The suspension of trading in futures and options of select agricultural commodities has not only led to a fall in prices, but also to scaling back of inventories by traders, who say the flow of imports will slow down since they do not have a hedging platform.
Sebi on Monday suspended futures and options trading for one year in chana, mustard seed, crude palm oil, moong, paddy (basmati), wheat and soybean and its derivatives.
Sandeep Bajoria, chief executive of Sunvin Group, a vegetable oil brokerage, said the suspension will make it tough for importers and traders of edible oils to do business since they extensively use the domestic exchanges to hedge their risks. “Price discovery is also going to be very difficult, but since they (the government) are so much worried about this, we can only request the government to review this decision by March 2022,” he said.
“We are confident that prices will go down by March because of bumper mustard and rapeseed crop. Prices of imported soybean and palm oil for December to March shipments are $100 lower than today. This indicates that wholesale prices of soybean and palm oil will fall by Rs 12-14 per kg by March and rapeseed -mustard oil will drop by Rs 25 per kg by March. So, we request the government to review the position by March. If prices fall as we say, then they can reinstate the future trading,” he said. Bajoria felt the ban will result in traders buying less because they cannot hedge and so they will maintain a low inventory which is also counter productive.

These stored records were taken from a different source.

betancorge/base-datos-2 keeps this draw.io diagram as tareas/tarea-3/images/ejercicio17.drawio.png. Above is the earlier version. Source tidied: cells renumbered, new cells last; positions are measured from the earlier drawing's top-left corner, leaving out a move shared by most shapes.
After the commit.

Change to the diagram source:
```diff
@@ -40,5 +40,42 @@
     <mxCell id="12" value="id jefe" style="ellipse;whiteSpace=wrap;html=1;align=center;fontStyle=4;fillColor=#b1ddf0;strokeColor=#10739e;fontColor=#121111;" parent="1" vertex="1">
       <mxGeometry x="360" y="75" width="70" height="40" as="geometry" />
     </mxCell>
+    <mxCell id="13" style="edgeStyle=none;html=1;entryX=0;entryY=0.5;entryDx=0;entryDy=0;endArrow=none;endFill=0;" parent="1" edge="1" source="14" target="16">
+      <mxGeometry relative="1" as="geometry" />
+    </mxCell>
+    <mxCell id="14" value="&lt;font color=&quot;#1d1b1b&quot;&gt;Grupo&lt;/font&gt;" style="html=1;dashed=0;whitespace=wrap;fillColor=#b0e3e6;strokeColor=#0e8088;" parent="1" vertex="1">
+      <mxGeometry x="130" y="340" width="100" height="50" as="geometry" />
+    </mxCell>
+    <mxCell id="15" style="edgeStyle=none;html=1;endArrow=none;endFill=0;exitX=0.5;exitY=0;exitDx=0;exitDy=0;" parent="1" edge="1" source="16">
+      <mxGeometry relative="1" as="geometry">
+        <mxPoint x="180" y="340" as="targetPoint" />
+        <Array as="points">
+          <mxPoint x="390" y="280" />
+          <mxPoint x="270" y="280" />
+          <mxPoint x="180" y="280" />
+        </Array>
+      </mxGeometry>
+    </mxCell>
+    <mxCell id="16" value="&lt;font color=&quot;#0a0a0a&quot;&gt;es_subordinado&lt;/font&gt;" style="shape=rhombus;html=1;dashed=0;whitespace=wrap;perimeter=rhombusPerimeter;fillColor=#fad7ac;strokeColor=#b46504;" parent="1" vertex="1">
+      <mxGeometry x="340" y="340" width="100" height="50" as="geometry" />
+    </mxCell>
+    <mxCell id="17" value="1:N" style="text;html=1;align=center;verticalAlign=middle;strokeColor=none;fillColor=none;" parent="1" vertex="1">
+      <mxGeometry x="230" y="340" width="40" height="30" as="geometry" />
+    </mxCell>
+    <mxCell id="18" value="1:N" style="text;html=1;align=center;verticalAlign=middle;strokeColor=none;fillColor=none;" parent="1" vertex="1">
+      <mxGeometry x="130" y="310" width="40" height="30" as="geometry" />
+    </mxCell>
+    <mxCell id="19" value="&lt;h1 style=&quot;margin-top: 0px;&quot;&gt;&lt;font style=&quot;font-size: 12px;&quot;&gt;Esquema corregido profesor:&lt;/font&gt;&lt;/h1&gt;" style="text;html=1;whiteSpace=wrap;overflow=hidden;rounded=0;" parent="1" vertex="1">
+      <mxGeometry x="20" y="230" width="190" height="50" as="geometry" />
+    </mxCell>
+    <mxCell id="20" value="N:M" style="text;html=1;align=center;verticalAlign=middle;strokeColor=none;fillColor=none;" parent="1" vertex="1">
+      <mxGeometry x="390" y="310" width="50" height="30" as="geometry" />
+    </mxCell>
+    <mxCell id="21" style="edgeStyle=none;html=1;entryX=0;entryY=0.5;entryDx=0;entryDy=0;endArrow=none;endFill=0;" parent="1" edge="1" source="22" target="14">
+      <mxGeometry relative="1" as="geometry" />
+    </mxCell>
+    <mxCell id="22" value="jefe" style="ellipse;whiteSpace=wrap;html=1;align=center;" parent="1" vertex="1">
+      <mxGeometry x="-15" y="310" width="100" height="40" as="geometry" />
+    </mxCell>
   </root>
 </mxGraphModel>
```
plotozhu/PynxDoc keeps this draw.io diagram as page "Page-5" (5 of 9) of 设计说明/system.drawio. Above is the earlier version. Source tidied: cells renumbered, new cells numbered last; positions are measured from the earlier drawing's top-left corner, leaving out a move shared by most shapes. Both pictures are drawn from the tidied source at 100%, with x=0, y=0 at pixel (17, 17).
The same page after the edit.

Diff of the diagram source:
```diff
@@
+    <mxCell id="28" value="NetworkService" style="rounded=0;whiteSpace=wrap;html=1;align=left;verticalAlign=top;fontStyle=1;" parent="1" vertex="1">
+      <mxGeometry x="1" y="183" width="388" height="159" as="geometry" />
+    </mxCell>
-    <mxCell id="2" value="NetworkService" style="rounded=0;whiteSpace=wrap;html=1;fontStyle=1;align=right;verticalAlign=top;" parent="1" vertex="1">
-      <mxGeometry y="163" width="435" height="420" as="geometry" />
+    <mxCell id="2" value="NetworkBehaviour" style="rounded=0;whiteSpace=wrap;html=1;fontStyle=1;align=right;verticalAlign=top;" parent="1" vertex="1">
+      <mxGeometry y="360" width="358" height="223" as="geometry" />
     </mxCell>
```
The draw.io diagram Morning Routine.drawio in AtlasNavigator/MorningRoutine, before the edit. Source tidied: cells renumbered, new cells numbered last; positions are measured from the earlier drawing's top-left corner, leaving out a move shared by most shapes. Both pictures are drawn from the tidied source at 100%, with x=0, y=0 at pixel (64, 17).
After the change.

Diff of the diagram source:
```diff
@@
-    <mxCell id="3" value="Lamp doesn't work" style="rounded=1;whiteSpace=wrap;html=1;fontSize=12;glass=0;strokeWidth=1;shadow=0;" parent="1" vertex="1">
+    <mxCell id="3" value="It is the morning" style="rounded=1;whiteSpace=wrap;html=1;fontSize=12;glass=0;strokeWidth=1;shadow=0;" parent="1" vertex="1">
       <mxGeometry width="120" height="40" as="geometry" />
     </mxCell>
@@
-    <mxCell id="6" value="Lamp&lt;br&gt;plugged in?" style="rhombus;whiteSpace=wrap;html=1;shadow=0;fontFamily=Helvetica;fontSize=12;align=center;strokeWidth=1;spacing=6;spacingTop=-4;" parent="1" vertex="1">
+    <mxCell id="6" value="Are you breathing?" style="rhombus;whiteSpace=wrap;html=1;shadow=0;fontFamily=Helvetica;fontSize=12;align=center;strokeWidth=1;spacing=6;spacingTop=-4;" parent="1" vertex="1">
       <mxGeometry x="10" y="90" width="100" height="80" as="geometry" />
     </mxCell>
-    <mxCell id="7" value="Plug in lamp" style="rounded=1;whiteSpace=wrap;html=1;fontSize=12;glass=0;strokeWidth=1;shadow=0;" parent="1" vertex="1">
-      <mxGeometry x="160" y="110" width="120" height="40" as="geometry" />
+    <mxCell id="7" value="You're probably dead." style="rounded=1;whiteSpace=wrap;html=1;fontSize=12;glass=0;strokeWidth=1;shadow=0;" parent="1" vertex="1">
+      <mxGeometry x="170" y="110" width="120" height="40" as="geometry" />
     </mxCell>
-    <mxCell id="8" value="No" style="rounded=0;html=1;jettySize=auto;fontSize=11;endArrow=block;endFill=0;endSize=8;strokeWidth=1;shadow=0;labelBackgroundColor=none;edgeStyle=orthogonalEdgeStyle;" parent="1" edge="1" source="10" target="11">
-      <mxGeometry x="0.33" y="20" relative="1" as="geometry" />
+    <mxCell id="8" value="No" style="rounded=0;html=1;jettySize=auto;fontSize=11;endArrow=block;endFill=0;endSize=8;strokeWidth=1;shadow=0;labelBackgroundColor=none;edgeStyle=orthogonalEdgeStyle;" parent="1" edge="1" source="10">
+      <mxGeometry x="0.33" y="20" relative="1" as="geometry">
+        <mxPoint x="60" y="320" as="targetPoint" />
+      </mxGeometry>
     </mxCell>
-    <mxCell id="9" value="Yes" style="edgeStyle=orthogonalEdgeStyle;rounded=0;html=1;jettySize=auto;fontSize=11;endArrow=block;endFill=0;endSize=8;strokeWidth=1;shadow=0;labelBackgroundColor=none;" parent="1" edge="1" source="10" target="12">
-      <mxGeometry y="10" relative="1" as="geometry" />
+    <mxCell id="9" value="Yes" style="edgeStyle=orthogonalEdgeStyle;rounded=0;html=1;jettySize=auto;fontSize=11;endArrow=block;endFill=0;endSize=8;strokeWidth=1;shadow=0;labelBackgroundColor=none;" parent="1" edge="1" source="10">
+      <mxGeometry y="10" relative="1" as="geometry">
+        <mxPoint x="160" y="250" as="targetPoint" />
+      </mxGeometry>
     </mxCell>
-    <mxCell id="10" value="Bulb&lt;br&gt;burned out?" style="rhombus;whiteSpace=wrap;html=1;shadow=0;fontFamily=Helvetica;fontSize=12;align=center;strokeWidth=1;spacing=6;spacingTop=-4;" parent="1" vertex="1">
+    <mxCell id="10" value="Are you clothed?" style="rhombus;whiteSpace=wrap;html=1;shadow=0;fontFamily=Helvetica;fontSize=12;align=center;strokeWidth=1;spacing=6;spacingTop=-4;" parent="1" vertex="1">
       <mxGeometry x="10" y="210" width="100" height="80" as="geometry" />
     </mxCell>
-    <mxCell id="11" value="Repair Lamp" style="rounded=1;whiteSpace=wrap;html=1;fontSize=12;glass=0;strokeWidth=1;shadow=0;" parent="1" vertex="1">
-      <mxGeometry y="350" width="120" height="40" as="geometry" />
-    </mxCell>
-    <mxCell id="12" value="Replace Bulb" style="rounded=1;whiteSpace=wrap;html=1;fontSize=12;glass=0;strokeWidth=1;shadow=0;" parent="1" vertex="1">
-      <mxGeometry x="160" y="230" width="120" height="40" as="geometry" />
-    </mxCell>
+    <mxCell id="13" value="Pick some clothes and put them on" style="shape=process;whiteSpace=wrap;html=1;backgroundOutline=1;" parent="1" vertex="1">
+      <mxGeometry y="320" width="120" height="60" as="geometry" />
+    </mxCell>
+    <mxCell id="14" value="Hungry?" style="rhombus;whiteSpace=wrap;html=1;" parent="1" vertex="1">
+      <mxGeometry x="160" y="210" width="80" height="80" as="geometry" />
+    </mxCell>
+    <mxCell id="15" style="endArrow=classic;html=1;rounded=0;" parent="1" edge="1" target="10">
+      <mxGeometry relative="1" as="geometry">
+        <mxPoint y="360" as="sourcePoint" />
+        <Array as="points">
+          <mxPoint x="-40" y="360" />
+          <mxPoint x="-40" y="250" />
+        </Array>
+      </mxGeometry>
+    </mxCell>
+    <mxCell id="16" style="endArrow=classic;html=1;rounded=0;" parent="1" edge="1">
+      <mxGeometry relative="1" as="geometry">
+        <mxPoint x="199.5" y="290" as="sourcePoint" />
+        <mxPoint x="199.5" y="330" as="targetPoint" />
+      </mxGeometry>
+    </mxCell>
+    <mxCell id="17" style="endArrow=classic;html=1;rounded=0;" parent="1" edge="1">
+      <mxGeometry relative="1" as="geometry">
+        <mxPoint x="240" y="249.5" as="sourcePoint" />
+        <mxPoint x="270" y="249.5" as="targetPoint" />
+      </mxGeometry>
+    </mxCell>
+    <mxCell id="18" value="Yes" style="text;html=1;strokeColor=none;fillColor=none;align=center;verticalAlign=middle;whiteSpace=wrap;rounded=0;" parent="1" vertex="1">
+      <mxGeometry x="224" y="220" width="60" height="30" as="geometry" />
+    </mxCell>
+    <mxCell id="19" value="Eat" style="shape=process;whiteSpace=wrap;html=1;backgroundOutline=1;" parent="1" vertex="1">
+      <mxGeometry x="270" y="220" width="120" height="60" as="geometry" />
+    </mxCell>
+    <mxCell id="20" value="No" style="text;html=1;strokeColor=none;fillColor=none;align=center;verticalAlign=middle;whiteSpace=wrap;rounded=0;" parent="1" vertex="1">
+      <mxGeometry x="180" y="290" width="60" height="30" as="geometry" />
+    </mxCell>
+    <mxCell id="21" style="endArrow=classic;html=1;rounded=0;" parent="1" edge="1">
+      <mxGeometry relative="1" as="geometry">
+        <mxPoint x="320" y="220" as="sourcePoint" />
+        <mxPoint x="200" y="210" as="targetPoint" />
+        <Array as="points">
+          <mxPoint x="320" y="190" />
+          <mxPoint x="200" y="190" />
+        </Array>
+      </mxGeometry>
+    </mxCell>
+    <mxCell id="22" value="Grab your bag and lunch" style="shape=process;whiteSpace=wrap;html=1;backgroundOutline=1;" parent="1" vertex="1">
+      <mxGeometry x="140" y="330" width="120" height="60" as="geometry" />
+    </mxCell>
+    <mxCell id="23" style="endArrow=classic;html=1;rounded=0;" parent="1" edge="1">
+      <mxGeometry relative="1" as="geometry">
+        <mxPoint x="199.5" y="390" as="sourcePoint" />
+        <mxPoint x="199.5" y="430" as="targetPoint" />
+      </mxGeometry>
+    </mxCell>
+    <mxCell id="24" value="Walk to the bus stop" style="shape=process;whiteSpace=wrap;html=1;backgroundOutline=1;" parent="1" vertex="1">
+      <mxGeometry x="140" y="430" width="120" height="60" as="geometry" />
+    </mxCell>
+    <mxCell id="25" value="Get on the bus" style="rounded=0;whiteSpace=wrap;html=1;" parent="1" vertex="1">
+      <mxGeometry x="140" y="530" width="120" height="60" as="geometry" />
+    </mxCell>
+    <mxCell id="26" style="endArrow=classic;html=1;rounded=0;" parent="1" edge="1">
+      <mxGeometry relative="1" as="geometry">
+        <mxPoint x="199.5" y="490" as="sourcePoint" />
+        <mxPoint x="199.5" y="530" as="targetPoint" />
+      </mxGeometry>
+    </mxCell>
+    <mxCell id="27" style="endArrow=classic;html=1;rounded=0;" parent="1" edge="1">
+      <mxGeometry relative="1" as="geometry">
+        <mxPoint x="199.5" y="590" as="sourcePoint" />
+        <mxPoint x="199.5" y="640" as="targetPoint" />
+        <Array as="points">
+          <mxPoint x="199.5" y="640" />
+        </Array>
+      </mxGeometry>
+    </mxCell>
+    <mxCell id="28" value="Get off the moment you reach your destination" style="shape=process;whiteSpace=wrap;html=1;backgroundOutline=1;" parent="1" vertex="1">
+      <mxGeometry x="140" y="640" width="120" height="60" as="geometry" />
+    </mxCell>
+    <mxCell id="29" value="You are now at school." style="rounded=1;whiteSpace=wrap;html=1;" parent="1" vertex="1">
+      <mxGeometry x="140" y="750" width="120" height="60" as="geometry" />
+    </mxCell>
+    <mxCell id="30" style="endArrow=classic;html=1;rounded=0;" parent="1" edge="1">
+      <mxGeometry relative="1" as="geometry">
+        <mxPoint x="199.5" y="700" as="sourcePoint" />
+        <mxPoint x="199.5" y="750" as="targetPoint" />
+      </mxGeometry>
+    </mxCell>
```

Manoj Agrawal, MD, Maharashtra Oil Extractions, said oil prices have gone back to earlier high levels since Malaysia and Indonesia have hiked their rates. If an importer cannot hedge, his imports will be impacted, and that his firm could no longer hedge soyoil on commodity exchanges after buying soybean from farmers. “This step can backfire since traders will not be in a position to import regularly. Oil prices are decided on international factors, he pointed out. Regional processors who buy crops from farmers will also feel the pinch as they are deprived of advance sales through futures contracts.
“If the government wants to protect consumers, it could have used the public distribution system route to help out weaker sections by not imposing duty on these imports. This step, however, has been good for soybean because some strong players were involved in speculative activity,” Agrawal said
Nitin Kalantri, a pulses trader based out of Latur, said this will lead to smaller inventories by stockists and traders, which, in turn, will hurt farmers. If operations are scaled back, it will be difficult for farmers to find buyers. Soybean prices dropped by Rs 400 per quintal after this step was taken, he said, adding that the government is sending out a clear message that it will not tolerate prices getting out of hand.
Soybean prices fell by nearly Rs 400 per quintal following the suspension on futures trading. The average price of soybean in the futures market was Rs 6,350 per quintal two days ago, but now it has come down to Rs 5,950. Soybean prices in the Latur market have fallen from Rs 6,400 to Rs 6,000 per quintal.